E - The Environmental Magazine

Dear EarthTalk: Why are wetlands so important to preserve?               -- Patricia Mancuso, Erie, PA

New Zealand cat owners are reacting with outrage against a plan to drastically reduce the number of free-roaming cats proposed by renowned environmental activist Gareth Morgan.

The movement is rooted in a long-standing national concern about the dwindling native bird populations, including the kiwi, that are struggling against New Zealand’s cat population, which is the largest per-capita in the world. Here to discuss Kiwi’s cat war is ecologist Dr. James Russell, a senior lecturer at the University of Auckland.

Petty Officer 2nd Class Justin E. Stumberg, Department of Defense

EarthTalk®
E - The Environmental Magazine

Dear EarthTalk: The three-year anniversary of the 2010 BP oil spill just passed. What do green groups think of the progress since in restoring the region?           -- Mary Johannson, New York, NY

Josh Mogerman, courtesy Flickr

EarthTalk®
E - The Environmental Magazine

Dear EarthTalk: What exactly are Asian carp and why are they such a big problem lately?

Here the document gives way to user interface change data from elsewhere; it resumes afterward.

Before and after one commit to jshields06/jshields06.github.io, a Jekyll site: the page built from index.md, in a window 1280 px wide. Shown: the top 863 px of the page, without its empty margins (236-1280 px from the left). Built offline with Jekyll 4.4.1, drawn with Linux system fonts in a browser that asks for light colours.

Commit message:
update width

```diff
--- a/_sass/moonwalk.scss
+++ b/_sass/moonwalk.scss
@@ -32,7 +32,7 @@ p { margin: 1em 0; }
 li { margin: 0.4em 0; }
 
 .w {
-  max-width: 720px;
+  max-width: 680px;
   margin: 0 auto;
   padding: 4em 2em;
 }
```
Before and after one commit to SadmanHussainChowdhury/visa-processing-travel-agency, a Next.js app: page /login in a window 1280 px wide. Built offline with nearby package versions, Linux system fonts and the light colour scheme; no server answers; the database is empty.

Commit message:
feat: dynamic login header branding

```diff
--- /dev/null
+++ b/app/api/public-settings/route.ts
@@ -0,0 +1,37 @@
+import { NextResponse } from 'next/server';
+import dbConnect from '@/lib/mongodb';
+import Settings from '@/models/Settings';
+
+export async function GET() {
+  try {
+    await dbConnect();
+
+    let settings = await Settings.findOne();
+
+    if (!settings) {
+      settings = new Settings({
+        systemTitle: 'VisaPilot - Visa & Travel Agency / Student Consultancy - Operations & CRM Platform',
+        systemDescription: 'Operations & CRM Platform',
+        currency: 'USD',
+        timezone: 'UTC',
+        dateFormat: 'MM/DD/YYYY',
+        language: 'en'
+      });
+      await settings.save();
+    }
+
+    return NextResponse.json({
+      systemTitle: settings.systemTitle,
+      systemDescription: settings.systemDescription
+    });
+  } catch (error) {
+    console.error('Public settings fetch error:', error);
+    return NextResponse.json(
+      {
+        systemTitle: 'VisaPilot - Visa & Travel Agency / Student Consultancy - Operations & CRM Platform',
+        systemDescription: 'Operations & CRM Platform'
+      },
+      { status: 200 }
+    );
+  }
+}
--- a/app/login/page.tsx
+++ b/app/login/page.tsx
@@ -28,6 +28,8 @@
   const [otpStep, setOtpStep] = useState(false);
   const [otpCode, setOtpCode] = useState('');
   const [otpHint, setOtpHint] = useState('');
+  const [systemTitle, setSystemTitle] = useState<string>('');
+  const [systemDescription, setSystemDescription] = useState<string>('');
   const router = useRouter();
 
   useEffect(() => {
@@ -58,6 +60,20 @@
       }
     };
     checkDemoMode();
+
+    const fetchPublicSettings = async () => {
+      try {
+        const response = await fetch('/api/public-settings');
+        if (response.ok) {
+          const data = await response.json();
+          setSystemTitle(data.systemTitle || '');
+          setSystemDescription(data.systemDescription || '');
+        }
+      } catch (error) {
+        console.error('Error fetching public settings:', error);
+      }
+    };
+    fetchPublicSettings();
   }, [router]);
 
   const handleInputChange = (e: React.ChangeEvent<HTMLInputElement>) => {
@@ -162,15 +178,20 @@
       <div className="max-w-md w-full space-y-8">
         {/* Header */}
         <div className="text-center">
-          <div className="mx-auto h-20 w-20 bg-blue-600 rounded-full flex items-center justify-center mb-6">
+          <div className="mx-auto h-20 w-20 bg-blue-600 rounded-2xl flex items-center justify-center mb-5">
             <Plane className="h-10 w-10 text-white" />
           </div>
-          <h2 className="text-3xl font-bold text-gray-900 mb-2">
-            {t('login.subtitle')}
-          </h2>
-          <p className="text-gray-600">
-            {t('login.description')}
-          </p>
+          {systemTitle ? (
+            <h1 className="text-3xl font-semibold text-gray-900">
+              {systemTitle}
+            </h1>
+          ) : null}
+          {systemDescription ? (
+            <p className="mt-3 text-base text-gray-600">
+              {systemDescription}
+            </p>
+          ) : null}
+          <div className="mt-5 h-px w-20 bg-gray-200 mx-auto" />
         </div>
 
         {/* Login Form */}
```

                                                                                                            -- Lori Roudebush, Portland, OR